● **Try it**
Everything from the line containing "Co-Authored-By: Claude Opus" to the final line of the records below should be given again exactly, and nothing else.

● **Given records**
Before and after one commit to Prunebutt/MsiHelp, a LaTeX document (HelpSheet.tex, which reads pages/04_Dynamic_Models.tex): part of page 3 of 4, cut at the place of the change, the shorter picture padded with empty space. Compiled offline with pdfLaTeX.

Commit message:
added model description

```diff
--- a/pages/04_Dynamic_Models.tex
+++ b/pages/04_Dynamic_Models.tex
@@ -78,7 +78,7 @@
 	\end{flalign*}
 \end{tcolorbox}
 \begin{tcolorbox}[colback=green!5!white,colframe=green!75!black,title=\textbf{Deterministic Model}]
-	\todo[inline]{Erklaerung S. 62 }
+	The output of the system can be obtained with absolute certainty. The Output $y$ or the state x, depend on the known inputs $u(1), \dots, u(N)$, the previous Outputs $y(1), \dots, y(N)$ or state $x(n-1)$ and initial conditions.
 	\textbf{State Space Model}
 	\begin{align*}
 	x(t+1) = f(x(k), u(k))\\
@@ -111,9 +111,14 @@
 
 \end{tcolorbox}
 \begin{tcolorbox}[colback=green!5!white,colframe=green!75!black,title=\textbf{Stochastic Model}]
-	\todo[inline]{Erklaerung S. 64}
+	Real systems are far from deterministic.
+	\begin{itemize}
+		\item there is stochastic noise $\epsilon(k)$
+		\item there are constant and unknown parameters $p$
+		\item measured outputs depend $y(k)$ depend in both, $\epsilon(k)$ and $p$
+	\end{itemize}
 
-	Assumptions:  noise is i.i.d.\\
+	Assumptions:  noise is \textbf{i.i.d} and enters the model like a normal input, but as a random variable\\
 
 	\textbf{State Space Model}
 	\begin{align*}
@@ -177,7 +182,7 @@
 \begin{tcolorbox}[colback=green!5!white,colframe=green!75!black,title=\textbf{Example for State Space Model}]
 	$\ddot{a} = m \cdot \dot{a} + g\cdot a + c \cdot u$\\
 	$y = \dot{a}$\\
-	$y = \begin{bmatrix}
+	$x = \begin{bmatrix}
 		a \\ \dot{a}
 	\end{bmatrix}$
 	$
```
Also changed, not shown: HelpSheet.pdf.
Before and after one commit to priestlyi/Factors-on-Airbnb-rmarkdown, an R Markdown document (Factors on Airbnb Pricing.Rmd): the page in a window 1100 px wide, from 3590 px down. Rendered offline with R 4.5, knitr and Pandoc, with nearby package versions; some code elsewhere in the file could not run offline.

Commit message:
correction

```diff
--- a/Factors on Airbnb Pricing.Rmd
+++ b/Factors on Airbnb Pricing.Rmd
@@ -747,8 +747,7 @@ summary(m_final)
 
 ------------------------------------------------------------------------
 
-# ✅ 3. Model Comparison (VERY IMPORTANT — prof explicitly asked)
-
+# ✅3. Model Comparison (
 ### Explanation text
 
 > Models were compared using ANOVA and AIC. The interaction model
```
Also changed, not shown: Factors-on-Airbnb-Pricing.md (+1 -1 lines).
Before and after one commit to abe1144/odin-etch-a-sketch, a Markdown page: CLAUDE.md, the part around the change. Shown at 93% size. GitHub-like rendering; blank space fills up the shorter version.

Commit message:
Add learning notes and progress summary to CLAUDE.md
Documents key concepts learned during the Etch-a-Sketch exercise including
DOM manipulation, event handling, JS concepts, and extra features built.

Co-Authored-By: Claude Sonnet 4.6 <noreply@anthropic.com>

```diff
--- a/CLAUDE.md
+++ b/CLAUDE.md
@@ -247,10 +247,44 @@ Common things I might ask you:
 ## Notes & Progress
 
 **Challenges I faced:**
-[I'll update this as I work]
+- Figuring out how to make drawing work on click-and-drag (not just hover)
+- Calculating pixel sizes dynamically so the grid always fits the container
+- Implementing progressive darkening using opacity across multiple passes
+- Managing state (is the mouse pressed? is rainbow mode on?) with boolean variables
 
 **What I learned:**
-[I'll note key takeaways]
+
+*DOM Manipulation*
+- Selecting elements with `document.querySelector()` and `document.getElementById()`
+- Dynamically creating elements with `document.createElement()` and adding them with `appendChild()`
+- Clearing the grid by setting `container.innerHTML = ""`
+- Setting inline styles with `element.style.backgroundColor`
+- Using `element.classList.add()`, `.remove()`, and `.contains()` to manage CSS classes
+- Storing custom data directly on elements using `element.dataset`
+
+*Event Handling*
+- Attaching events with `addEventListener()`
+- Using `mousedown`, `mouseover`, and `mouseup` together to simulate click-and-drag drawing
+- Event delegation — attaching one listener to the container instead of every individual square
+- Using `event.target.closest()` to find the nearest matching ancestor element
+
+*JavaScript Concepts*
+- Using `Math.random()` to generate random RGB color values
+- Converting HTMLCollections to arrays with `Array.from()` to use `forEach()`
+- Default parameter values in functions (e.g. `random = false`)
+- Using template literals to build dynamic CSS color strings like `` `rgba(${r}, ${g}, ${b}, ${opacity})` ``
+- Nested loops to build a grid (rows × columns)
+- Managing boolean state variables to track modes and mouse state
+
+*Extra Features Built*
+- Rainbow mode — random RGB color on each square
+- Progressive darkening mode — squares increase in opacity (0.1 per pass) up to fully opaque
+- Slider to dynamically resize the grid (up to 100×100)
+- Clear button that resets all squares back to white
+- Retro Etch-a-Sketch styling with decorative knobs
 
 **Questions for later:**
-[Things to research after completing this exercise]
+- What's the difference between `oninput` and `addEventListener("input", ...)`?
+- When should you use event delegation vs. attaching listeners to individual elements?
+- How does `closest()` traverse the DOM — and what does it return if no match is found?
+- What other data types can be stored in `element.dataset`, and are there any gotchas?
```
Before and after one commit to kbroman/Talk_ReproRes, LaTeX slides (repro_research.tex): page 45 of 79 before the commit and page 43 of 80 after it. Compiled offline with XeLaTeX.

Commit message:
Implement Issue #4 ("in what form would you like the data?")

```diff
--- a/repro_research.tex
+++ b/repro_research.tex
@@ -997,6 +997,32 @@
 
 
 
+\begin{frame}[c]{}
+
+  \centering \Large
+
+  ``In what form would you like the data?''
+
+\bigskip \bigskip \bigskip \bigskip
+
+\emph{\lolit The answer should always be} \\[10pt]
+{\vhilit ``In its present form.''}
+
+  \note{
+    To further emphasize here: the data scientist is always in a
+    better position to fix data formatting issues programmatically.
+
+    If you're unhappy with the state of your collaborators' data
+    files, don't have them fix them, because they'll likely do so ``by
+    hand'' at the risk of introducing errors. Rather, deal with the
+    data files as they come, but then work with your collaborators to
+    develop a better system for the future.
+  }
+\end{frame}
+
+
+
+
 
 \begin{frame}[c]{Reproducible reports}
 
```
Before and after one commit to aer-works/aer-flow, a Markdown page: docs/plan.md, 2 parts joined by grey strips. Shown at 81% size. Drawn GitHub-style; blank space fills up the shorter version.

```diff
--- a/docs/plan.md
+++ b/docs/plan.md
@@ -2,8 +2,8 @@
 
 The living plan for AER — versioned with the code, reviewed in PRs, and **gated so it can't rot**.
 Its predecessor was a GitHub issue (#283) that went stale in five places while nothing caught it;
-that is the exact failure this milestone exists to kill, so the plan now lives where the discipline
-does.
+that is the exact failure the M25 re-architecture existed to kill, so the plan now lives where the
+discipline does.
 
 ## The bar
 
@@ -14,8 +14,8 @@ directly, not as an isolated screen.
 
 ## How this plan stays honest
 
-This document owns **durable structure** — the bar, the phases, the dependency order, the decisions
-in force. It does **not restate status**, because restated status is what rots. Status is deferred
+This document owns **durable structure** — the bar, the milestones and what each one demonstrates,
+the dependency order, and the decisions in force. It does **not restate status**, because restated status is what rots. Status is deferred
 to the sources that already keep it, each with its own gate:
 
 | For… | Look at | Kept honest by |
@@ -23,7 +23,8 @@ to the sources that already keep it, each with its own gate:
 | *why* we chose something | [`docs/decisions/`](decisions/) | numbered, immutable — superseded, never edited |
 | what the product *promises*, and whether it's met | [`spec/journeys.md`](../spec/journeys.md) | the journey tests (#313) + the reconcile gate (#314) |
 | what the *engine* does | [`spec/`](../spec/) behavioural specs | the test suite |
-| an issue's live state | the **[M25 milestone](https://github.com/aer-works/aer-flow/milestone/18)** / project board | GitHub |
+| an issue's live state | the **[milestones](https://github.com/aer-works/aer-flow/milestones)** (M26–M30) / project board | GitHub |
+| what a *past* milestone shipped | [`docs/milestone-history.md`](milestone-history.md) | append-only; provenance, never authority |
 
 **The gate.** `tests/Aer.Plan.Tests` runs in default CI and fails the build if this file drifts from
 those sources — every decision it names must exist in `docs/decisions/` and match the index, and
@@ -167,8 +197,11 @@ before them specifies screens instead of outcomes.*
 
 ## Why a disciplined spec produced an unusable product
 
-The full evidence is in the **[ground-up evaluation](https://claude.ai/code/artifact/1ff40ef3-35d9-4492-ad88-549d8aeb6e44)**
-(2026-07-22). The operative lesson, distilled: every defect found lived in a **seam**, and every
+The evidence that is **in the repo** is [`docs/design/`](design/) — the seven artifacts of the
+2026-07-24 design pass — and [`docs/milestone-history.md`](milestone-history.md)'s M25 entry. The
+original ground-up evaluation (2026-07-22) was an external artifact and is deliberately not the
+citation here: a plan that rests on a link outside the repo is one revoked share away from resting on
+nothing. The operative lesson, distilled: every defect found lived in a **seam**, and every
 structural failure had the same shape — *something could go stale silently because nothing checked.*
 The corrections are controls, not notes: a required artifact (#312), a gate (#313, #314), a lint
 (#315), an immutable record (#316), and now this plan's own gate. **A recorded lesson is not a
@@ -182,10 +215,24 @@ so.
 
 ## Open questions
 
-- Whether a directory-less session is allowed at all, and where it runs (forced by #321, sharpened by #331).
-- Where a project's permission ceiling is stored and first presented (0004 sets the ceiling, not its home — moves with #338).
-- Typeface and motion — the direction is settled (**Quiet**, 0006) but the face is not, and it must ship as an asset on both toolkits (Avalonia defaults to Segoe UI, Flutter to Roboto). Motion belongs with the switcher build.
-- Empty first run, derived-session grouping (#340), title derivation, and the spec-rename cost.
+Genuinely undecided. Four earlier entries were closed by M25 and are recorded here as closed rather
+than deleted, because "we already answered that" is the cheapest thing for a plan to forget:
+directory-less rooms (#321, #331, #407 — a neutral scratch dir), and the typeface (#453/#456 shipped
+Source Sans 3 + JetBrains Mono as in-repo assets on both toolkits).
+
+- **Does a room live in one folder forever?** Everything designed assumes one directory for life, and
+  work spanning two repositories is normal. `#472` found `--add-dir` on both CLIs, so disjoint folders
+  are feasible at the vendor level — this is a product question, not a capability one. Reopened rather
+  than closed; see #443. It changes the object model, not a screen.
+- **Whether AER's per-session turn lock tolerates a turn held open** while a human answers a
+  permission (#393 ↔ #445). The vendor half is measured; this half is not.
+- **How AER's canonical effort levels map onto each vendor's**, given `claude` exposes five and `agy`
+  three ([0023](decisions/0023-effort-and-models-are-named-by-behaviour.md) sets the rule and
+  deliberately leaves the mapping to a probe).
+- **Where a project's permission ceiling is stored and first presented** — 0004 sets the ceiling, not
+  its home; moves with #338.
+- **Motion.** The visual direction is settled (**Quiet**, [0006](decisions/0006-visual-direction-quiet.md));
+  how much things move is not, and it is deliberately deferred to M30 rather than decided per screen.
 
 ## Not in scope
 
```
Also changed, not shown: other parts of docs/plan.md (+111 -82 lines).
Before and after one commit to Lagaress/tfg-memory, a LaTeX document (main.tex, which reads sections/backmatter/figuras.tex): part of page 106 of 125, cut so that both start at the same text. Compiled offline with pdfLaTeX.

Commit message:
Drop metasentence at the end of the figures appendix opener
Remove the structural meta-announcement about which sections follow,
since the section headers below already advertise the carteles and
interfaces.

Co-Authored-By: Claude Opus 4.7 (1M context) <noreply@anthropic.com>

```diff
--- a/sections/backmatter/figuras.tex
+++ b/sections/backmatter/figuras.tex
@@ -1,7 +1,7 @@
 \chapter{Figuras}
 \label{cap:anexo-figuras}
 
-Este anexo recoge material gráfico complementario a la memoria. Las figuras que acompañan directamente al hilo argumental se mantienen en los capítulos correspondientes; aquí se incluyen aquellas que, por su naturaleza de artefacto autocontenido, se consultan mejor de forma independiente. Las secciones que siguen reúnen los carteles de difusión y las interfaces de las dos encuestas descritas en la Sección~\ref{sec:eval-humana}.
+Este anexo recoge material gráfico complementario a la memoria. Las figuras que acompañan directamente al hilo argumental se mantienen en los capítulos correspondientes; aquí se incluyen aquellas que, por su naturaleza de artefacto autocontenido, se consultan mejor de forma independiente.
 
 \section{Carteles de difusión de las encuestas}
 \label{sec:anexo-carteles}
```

● **Finished task**
Co-Authored-By: Claude Opus 4.7 (1M context) <noreply@anthropic.com>

```diff
--- a/sections/backmatter/figuras.tex
+++ b/sections/backmatter/figuras.tex
@@ -1,7 +1,7 @@
 \chapter{Figuras}
 \label{cap:anexo-figuras}
 
-Este anexo recoge material gráfico complementario a la memoria. Las figuras que acompañan directamente al hilo argumental se mantienen en los capítulos correspondientes; aquí se incluyen aquellas que, por su naturaleza de artefacto autocontenido, se consultan mejor de forma independiente. Las secciones que siguen reúnen los carteles de difusión y las interfaces de las dos encuestas descritas en la Sección~\ref{sec:eval-humana}.
+Este anexo recoge material gráfico complementario a la memoria. Las figuras que acompañan directamente al hilo argumental se mantienen en los capítulos correspondientes; aquí se incluyen aquellas que, por su naturaleza de artefacto autocontenido, se consultan mejor de forma independiente.
 
 \section{Carteles de difusión de las encuestas}
 \label{sec:anexo-carteles}
```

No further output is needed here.